Fukuoka City is an amazing, vibrant place. Plenty to see and
do, with a rich, diverse community of foreigners living and working
here. Fukuoka City is actually made up of several smaller cities,
all absorbed into one, most notably Hakata, which was founded
well over 1000 years ago and was the site of the Mongol Invasions
of Japan in the late 13th century.
The hotspot of Fukuoka City is the Tenjin district, with so much
to see and do that after three years I still had plenty to discover.
Shops, department stores, restaurants, clubs, karaoke bars, pachinko
parlors, arcades, and bars, everywhere, on multiple levels above
and below ground. And, oh yes, the street-side yatai,
offering up steaming bowls to Fukuoka's famous ramen noodles until
the wee hours of the morning.
This is the remains of Fukuoka Castle. There is nothing left
of it now except walls, but the complex is very large, multi-tiered,
and fascinating to walk through. This is the entrance.
This is where the central keep would have sat. A local told me
that the castle was destroyed in WWII, and hasn't been rebuilt.
The view from the top of the castle affords and impressive view

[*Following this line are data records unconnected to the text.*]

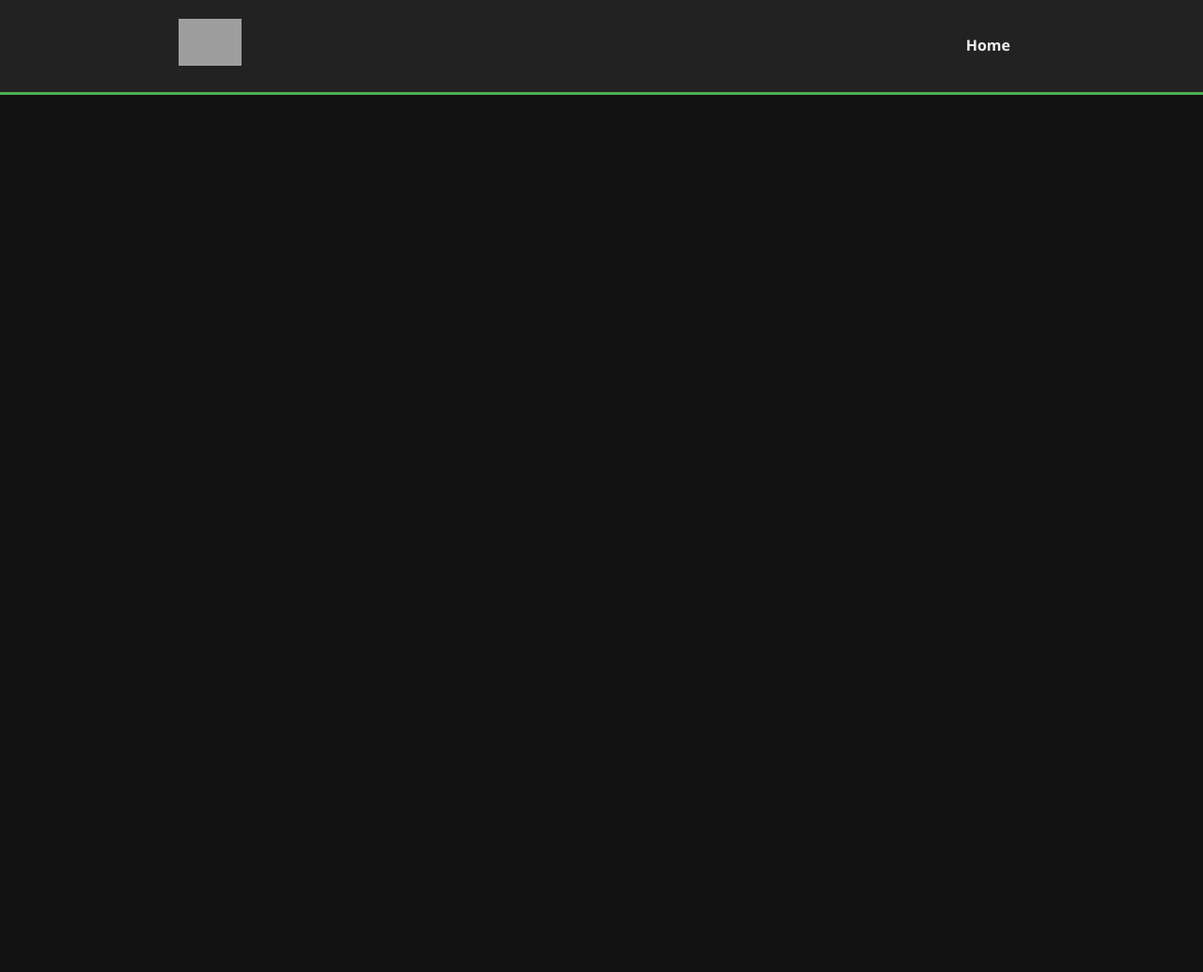
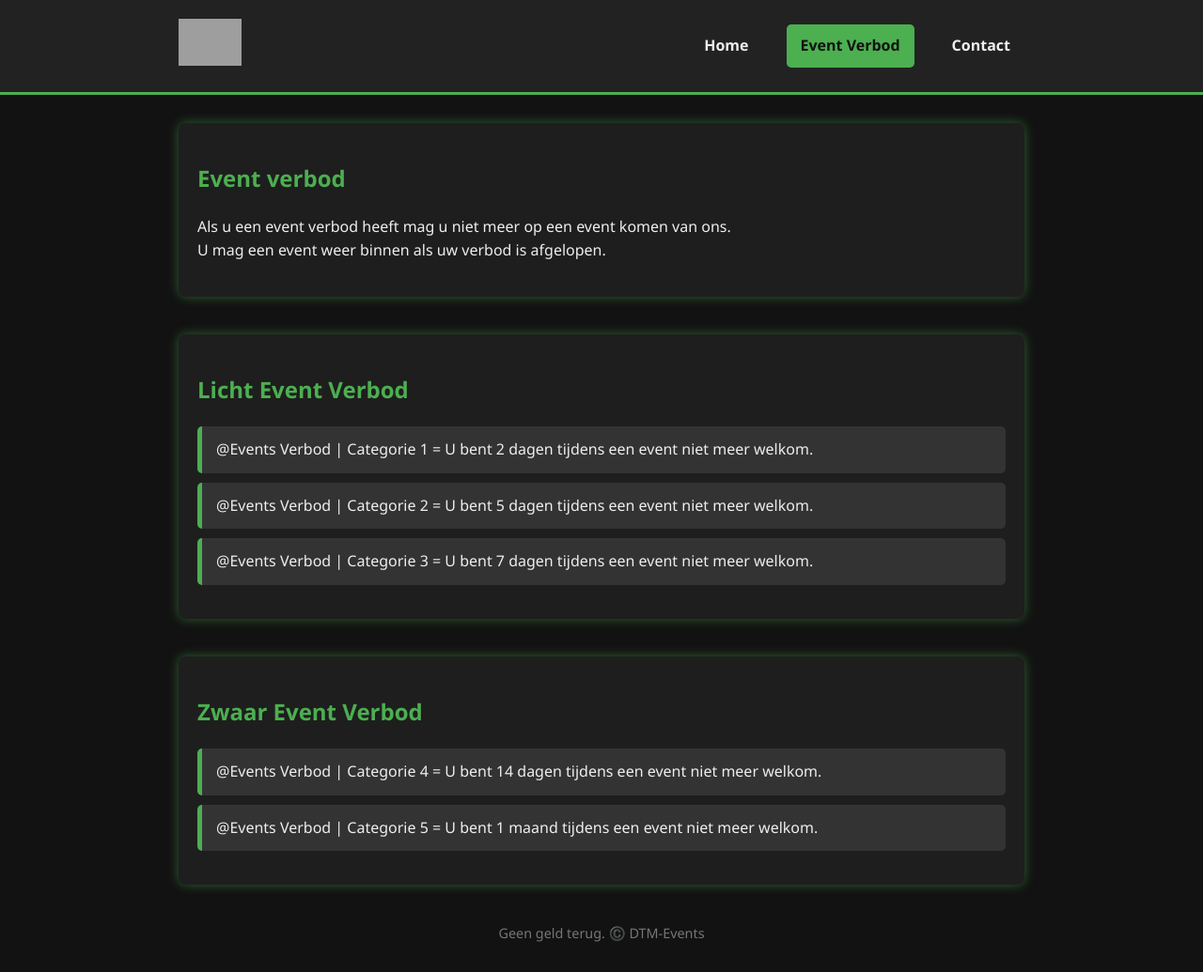
Before and after one commit to henk1242123/growagarden, a plain HTML site: page verbod.html in a window 1280 px wide. Shown: the whole page at 94% size. Before the commit the page ends 800 px from the top, so only its background shows below. Drawn offline with Linux system fonts and the light colour scheme; grey boxes are pictures that could not be loaded.

Commit message:
Update verbod.html

```diff
--- a/verbod.html
+++ b/verbod.html
@@ -91,4 +91,39 @@
       </a>
       <nav>
         <a href="index.html">Home</a>
-        <a href="verb
+        <a href="verbod.html" class="active">Event Verbod</a>
+        <a href="contact.html">Contact</a>
+      </nav>
+    </div>
+  </header>
+
+  <main>
+    <section>
+      <h1>Event verbod</h1>
+      <p>Als u een event verbod heeft mag u niet meer op een event komen van ons.<br />
+         U mag een event weer binnen als uw verbod is afgelopen.</p>
+    </section>
+
+    <section>
+      <h2>Licht Event Verbod</h2>
+      <ul>
+        <li>@Events Verbod | Categorie 1 = U bent 2 dagen tijdens een event niet meer welkom.</li>
+        <li>@Events Verbod | Categorie 2 = U bent 5 dagen tijdens een event niet meer welkom.</li>
+        <li>@Events Verbod | Categorie 3 = U bent 7 dagen tijdens een event niet meer welkom.</li>
+      </ul>
+    </section>
+
+    <section>
+      <h2>Zwaar Event Verbod</h2>
+      <ul>
+        <li>@Events Verbod | Categorie 4 = U bent 14 dagen tijdens een event niet meer welkom.</li>
+        <li>@Events Verbod | Categorie 5 = U bent 1 maand tijdens een event niet meer welkom.</li>
+      </ul>
+    </section>
+
+    <div class="no-refund">
+      Geen geld terug. ©️ DTM-Events
+    </div>
+  </main>
+</body>
+</html>
```
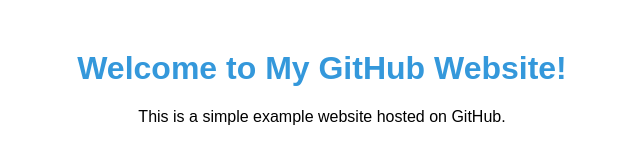
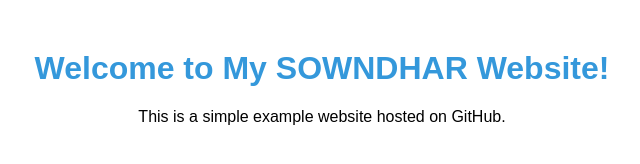
Before and after one commit to sowndhar13/starsmash7876, a plain HTML site: page index.html in a window 1280 px wide. Shown: the whole page, without its empty margins (318-958 px from the left). Drawn offline with Linux system fonts and the light colour scheme.

Commit message:
Update index.html

```diff
--- a/index.html
+++ b/index.html
@@ -16,7 +16,7 @@
     </style>
 </head>
 <body>
-    <h1>Welcome to My GitHub Website!</h1>
+    <h1>Welcome to My SOWNDHAR Website!</h1>
     <p>This is a simple example website hosted on GitHub.</p>
 </body>
 </html>
```
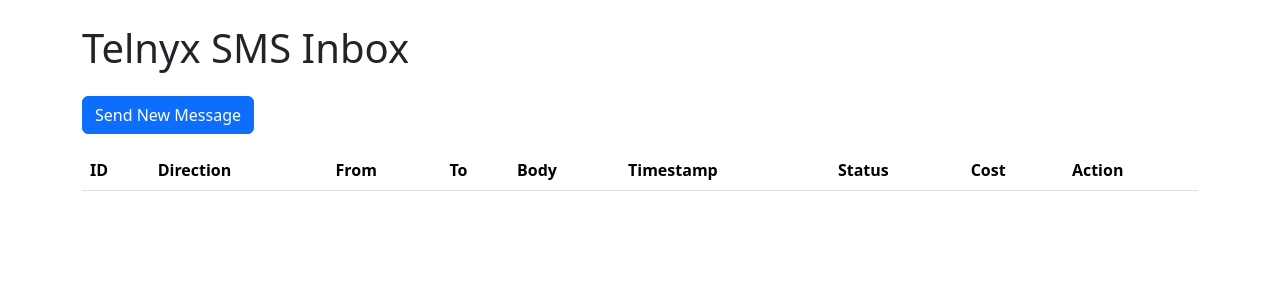
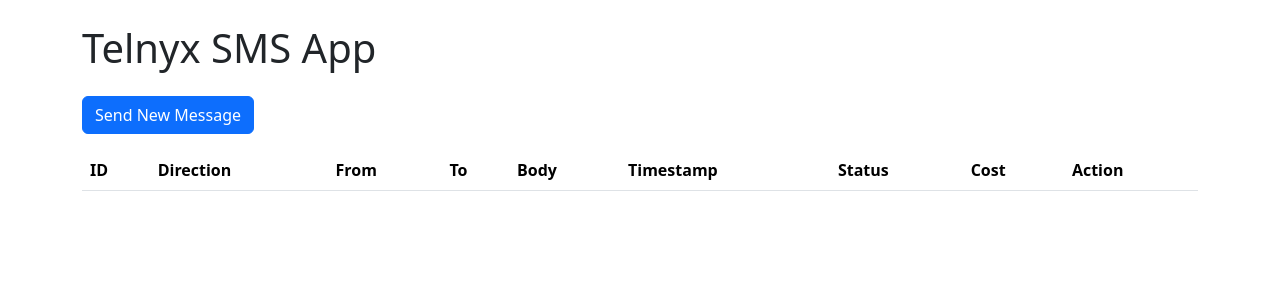
Before and after one commit to Daisy-Chat/telnyx-sms-app, a FastAPI app: page / in a window 1280 px wide. Shown: the top 300 px of the page. Run offline with FastAPI, Linux system fonts and the light colour scheme; the visitor is signed in with stand-in values (Sample User, id 1); data that the repository does not hold is empty.

Commit message:
Rename page

```diff
--- a/app/templates/index.html
+++ b/app/templates/index.html
@@ -91,7 +91,7 @@
     </div>
     {% endif %}
 
-    <h1 class="mb-4">Telnyx SMS Inbox</h1>
+    <h1 class="mb-4">Telnyx SMS App</h1>
 
     <div class="d-flex justify-content-between align-items-center mb-3">
         <a href="/send" class="btn btn-primary">Send New Message</a>
```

of the city. In the distance, is Fukuoka Dome, where the Fukuoka
Softbank Hawks, perennially one of the top two or three teams
in Japan, play baseball.
Here's a distant view of a Fukuoka landmark, Fukuoka Tower.
Here are some shots from Fukuoka pier after dark, looking back
toward Tenjin. In retrospect, it probably wasn't too safe to be
out there alone, and I do mean alone, after dark.
Modern-day Hakata Bay.
Fukuoka Tower, in two bites.
Near Fukuoka Tower is the Fukuoka City Museum. This is a model
of a boat that similar to those that used to ply the waters between
Japan, China, and Korea during the medieval period.